The data in the report will feed into the overall work of the EBA on remuneration in the EU banking sector. As required by the EU Capital Requirements Directive (CRD), this aims at ensuring that institutions' remuneration policies not only allow for sound and effective management, but also provide an incentive for prudent long-term risk taking in the EU banking sector.
The previous version of the EBA report covering data for 2010 and 2011 was published in July this year.
Directive 2010/76/EC (CRD III) requires national competent authorities to collect information on the number of individuals per institution in pay brackets of at least EUR 1 million, including the business area involved and the main elements of the salary, bonus, long-term award and pension contribution. This information has to be sent to the European Banking Authority (EBA), who shall disclose it on an aggregate home Member State basis in a common reporting format. To facilitate the data collection, the EBA published on 27 July 2012 ‘Guidelines on the data collection exercise regarding high earners'.
18 December 2007
CEBS has published today the findings of a survey it has carried out with regard to regulatory implementation of disclosures by credit institutions as set out in chapter 5 of Directive 2006/48/CE which transposes the Basel Pillar 3 requirements into EU legislation.

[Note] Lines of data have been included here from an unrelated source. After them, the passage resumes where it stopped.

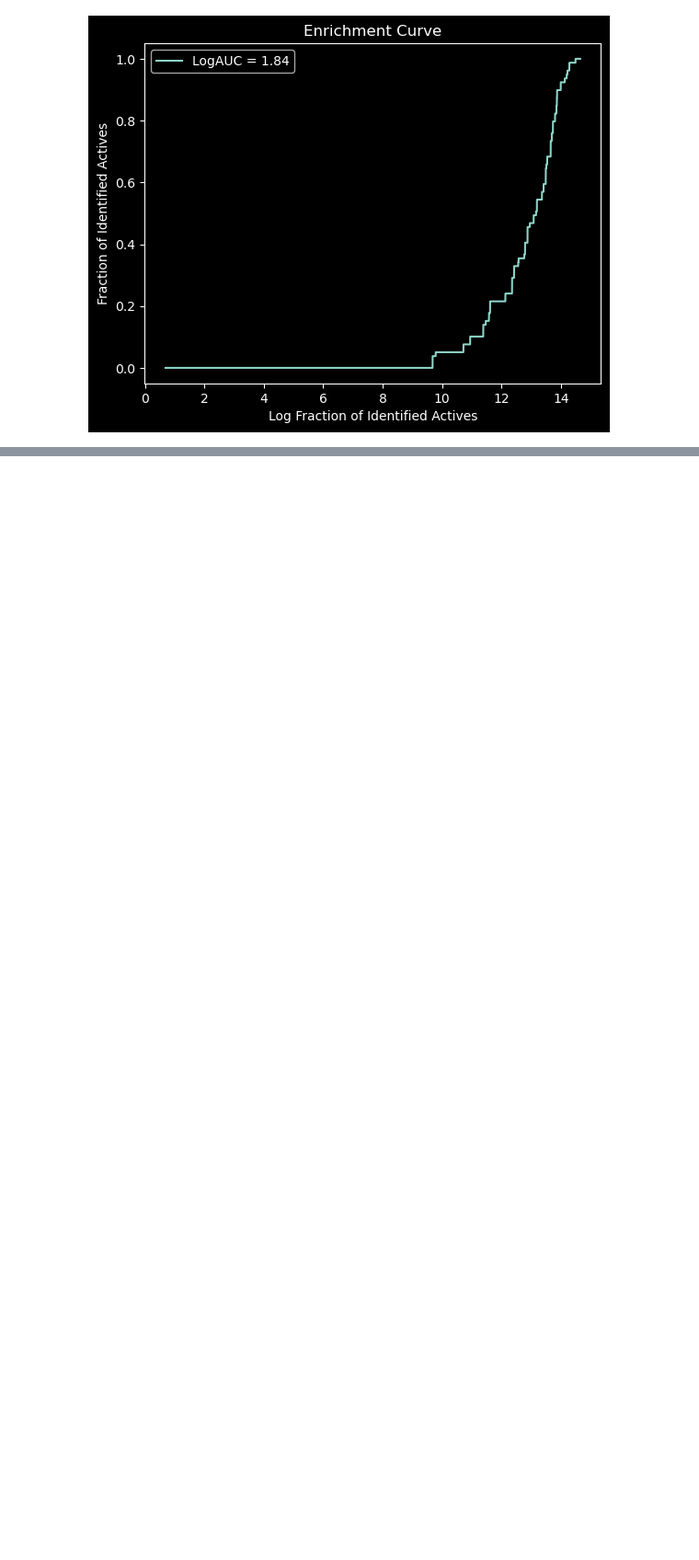
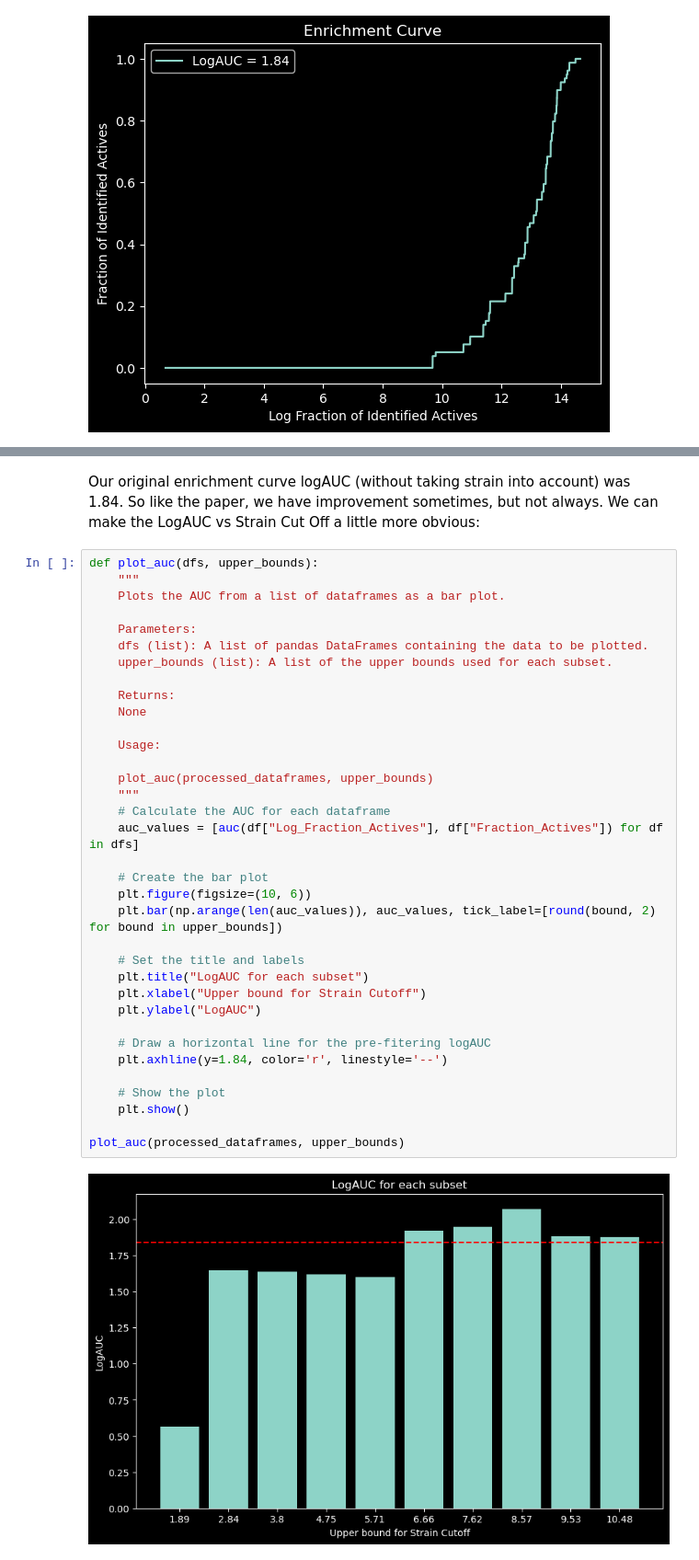
Before and after one commit to DKchemistry/LigBoundConfData, a Jupyter notebook: OPRK1.ipynb, the cells around one changed output, grey strips where cells are left out. Shown: that part at 92% size. Saved outputs shown, nothing was run; the diff lists cells and outputs as text; blank space fills up the shorter version.

```diff
--- a/OPRK1.ipynb
+++ b/OPRK1.ipynb
@@ -313,0 +601,39 @@ Now I need to figure out how the authors calculated their &Delta;LogAUC
+# %% [markdown]
+Our original enrichment curve logAUC (without taking strain into account) was 1.84. So like the paper, we have improvement sometimes, but not always. We can make the LogAUC vs Strain Cut Off a little more obvious:
+# %%
+def plot_auc(dfs, upper_bounds):
+    """
+    Plots the AUC from a list of dataframes as a bar plot.
+
+    Parameters:
+    dfs (list): A list of pandas DataFrames containing the data to be plotted.
+    upper_bounds (list): A list of the upper bounds used for each subset.
+
+    Returns:
+    None
+
+    Usage:
+
+    plot_auc(processed_dataframes, upper_bounds)
+    """
+    # Calculate the AUC for each dataframe
+    auc_values = [auc(df["Log_Fraction_Actives"], df["Fraction_Actives"]) for df in dfs]
+
+    # Create the bar plot
+    plt.figure(figsize=(10, 6))
+    plt.bar(np.arange(len(auc_values)), auc_values, tick_label=[round(bound, 2) for bound in upper_bounds])
+
+    # Set the title and labels
+    plt.title("LogAUC for each subset")
+    plt.xlabel("Upper bound for Strain Cutoff")
+    plt.ylabel("LogAUC")
+
+    # Draw a horizontal line for the pre-fitering logAUC
+    plt.axhline(y=1.84, color='r', linestyle='--')
+
+    # Show the plot
+    plt.show()
+
+plot_auc(processed_dataframes, upper_bounds)
+# %% [output]
+[figure, added]
```
Also changed, not shown: parts of 11 cells of this notebook, 1 other file.
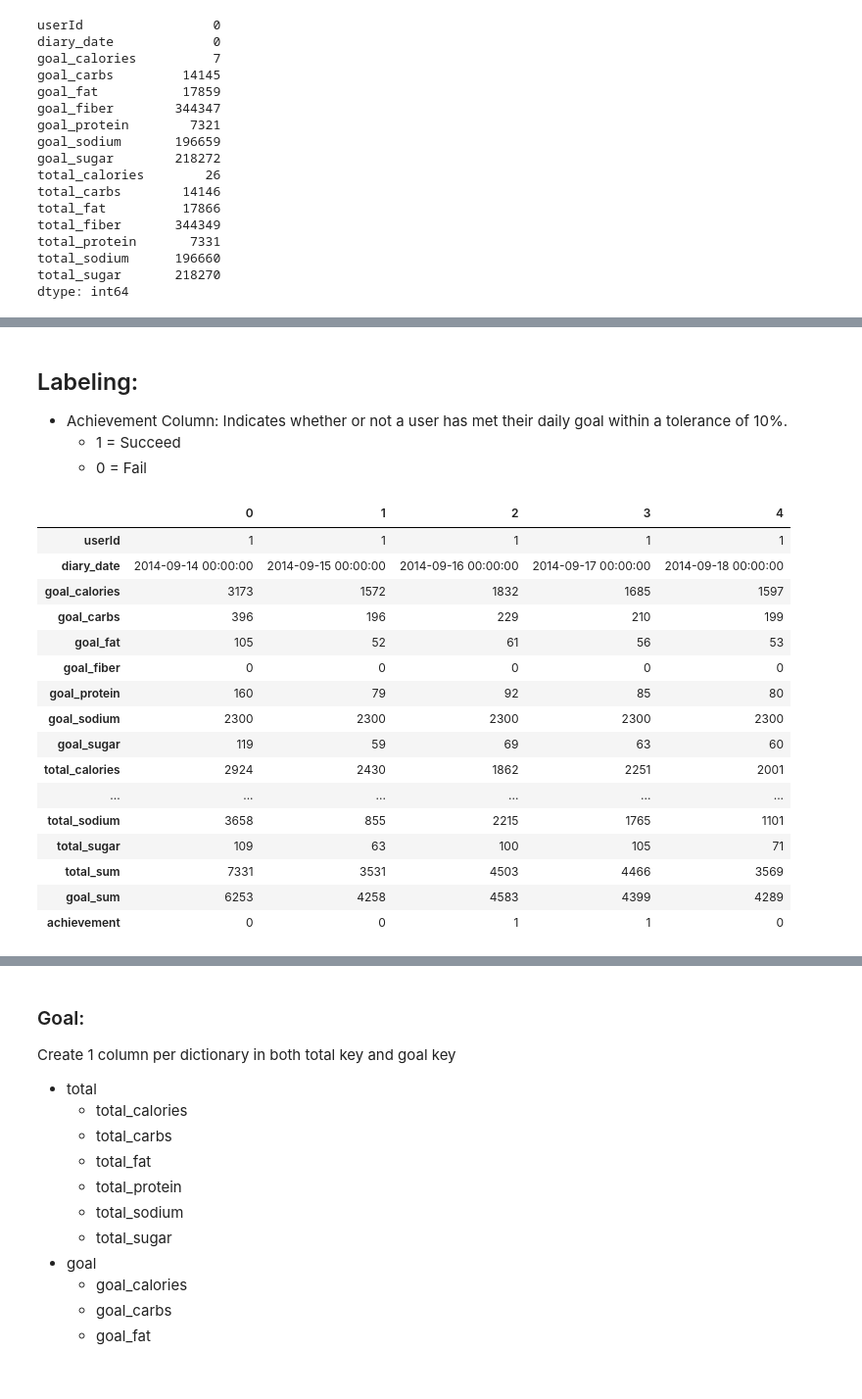
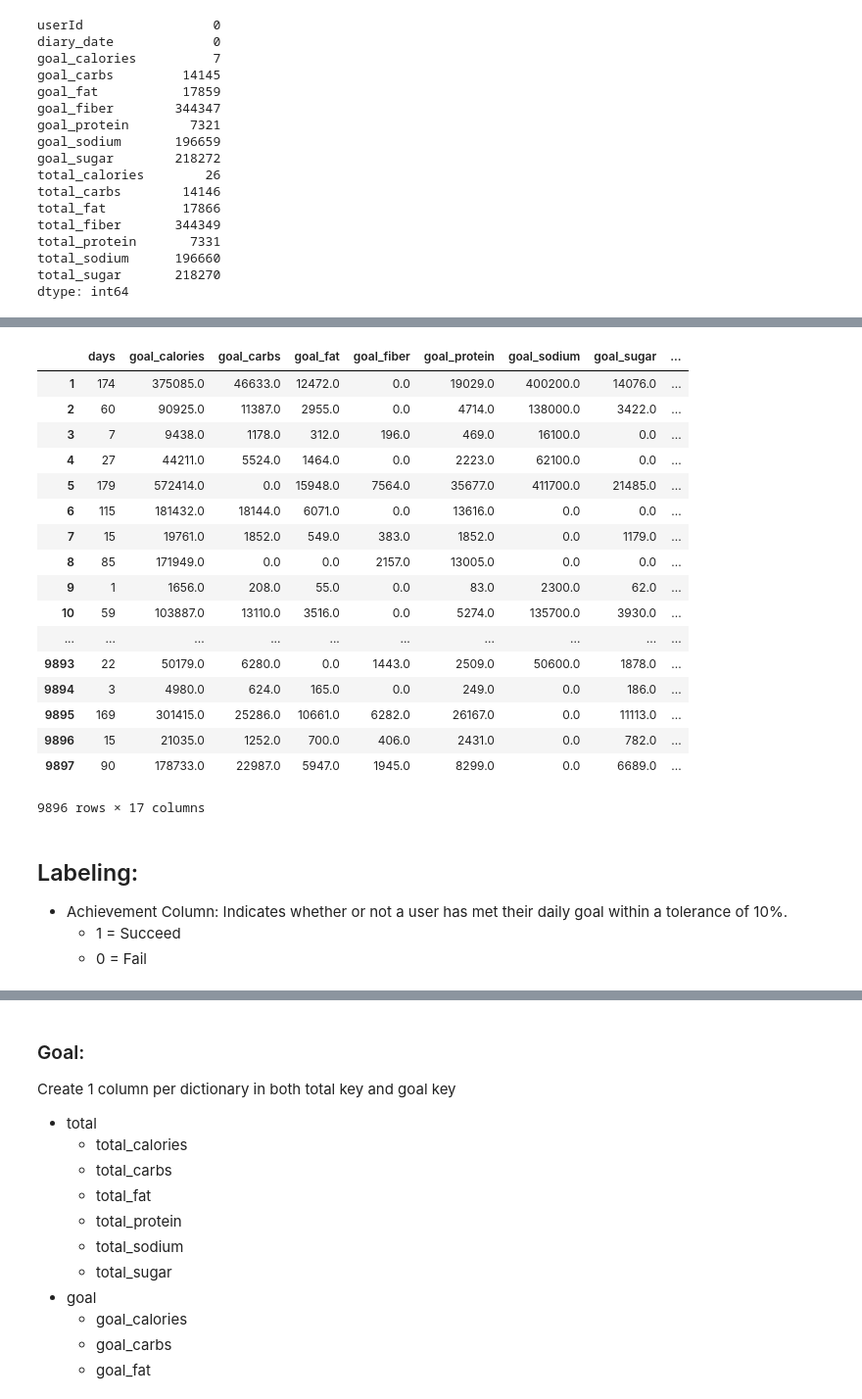
Before and after one commit to rokaandy/mfp-nutrition-survival-analysis, a Jupyter notebook: nutrition.ipynb, the cells around one changed output, grey strips where cells are left out. Shown at 98% size. Saved outputs shown, nothing was run; the diff lists cells and outputs as text; code cells hidden in the pictures.

Commit message:
create new df with number of days and groupby userid

```diff
--- a/nutrition.ipynb
+++ b/nutrition.ipynb
@@ -199,0 +224,4 @@ final_df['goal_sum'] = f[['goal_calcium', 'goal_calories', 'goal_carbs','goal_ch
+# %%
+days = df['userId'].value_counts().sort_index()
+days = pd.DataFrame(days).rename(columns={'userId': 'days'})
+days.head()
@@ -199,0 +235,5 @@ final_df['goal_sum'] = f[['goal_calcium', 'goal_calories', 'goal_carbs','goal_ch
+# %%
+cols = final_df.drop('userId','diary_date', axis=1).columns
+# %%
+ff = final_df.groupby(['userId'])[cols].sum()
+ff.head()
@@ -200,3 +248,25 @@ final_df['goal_sum'] = f[['goal_calcium', 'goal_calories', 'goal_carbs','goal_ch
+# %%
+combine = pd.merge(days, ff, left_index=True, right_index=True)
+combine
+# %% [output]
+|  | days | goal_calories | goal_carbs | goal_fat | goal_fiber | goal_protein | goal_sodium | goal_sugar | ... |
+| 1 | 174 | 375085.0 | 46633.0 | 12472.0 | 0.0 | 19029.0 | 400200.0 | 14076.0 | ... |
+| 2 | 60 | 90925.0 | 11387.0 | 2955.0 | 0.0 | 4714.0 | 138000.0 | 3422.0 | ... |
+| 3 | 7 | 9438.0 | 1178.0 | 312.0 | 196.0 | 469.0 | 16100.0 | 0.0 | ... |
+| 4 | 27 | 44211.0 | 5524.0 | 1464.0 | 0.0 | 2223.0 | 62100.0 | 0.0 | ... |
+| 5 | 179 | 572414.0 | 0.0 | 15948.0 | 7564.0 | 35677.0 | 411700.0 | 21485.0 | ... |
+| 6 | 115 | 181432.0 | 18144.0 | 6071.0 | 0.0 | 13616.0 | 0.0 | 0.0 | ... |
+| 7 | 15 | 19761.0 | 1852.0 | 549.0 | 383.0 | 1852.0 | 0.0 | 1179.0 | ... |
+| 8 | 85 | 171949.0 | 0.0 | 0.0 | 2157.0 | 13005.0 | 0.0 | 0.0 | ... |
+| 9 | 1 | 1656.0 | 208.0 | 55.0 | 0.0 | 83.0 | 2300.0 | 62.0 | ... |
+| 10 | 59 | 103887.0 | 13110.0 | 3516.0 | 0.0 | 5274.0 | 135700.0 | 3930.0 | ... |
+| ... | ... | ... | ... | ... | ... | ... | ... | ... | ... |
+| 9893 | 22 | 50179.0 | 6280.0 | 0.0 | 1443.0 | 2509.0 | 50600.0 | 1878.0 | ... |
+| 9894 | 3 | 4980.0 | 624.0 | 165.0 | 0.0 | 249.0 | 0.0 | 186.0 | ... |
+| 9895 | 169 | 301415.0 | 25286.0 | 10661.0 | 6282.0 | 26167.0 | 0.0 | 11113.0 | ... |
+| 9896 | 15 | 21035.0 | 1252.0 | 700.0 | 406.0 | 2431.0 | 0.0 | 782.0 | ... |
+| 9897 | 90 | 178733.0 | 22987.0 | 5947.0 | 1945.0 | 8299.0 | 0.0 | 6689.0 | ... |
+9896 rows × 17 columns
 # %% [markdown]
 ## Labeling:
 - Achievement Column: Indicates whether or not a user has met their daily goal within a tolerance of 10%.
@@ -207,21 +277 @@ final_df['achievement'] = np.where(abs((final_df['total_sum'] - final_df['goal_s
                                    <= 0.1, 1, 0)
-# %%
-final_df.head().T
-# %% [output]
-|  | 0 | 1 | 2 | 3 | 4 |
-| userId | 1 | 1 | 1 | 1 | 1 |
-| diary_date | 2014-09-14 00:00:00 | 2014-09-15 00:00:00 | 2014-09-16 00:00:00 | 2014-09-17 00:00:00 | 2014-09-18 00:00:00 |
-| goal_calories | 3173 | 1572 | 1832 | 1685 | 1597 |
-| goal_carbs | 396 | 196 | 229 | 210 | 199 |
-| goal_fat | 105 | 52 | 61 | 56 | 53 |
-| goal_fiber | 0 | 0 | 0 | 0 | 0 |
-| goal_protein | 160 | 79 | 92 | 85 | 80 |
-| goal_sodium | 2300 | 2300 | 2300 | 2300 | 2300 |
-| goal_sugar | 119 | 59 | 69 | 63 | 60 |
-| total_calories | 2924 | 2430 | 1862 | 2251 | 2001 |
-| ... | ... | ... | ... | ... | ... |
-| total_sodium | 3658 | 855 | 2215 | 1765 | 1101 |
-| total_sugar | 109 | 63 | 100 | 105 | 71 |
-| total_sum | 7331 | 3531 | 4503 | 4466 | 3569 |
-| goal_sum | 6253 | 4258 | 4583 | 4399 | 4289 |
-| achievement | 0 | 0 | 1 | 1 | 0 |
```
Also changed, not shown: parts of 21 cells of this notebook.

The rationale underlying Pillar 3 is that adequate disclosure should allow market participants to assess an entity's capital adequacy. To this end institutions need to disclose information on the scope of application, capital, risk exposures and risk assessment processes at the highest level of consolidation.
While the disclosure should in principle be market-driven, there is a role for supervisors in ensuring that adequate disclosure is provided where institutions have more discretion in assessing capital requirements through the use of internal methodologies. In addition it is agreed that supervisors should facilitate the creation of an adequate environment for the proper functioning of market discipline.
CEBS's survey provides an overview of the situation in the EU. The findings and the discussions within CEBS and with the industry reveal that the implementation of the Pillar 3 provisions does not give rise to major concerns. This is mainly related to the fact that supervisory authorities are largely refraining from taking prescriptive approaches.
A limited number of areas have been identified that merit further attention. The follow up work that CEBS proposes to carry out relates in particular to the application of the disclosure requirements to (significant) subsidiaries and to devising a possible solution where limited disclosure is being provided with a subsidiary's (individual) financial statements.
Connected to this discussion is the relationship between Pillar 3 and accounting disclosures where CEBS will await the outcome of efforts undertaken by the industry before deciding on the need for any measures in this area.
The findings of the note have been discussed with industry representatives during a workshop on Pillar 3 issues held on 7 December 2007. It appeared that industry participants largely shared CEBS's findings and conclusions, and welcomed the proposed way forward. A summary of the discussions at the workshop can be accessed here.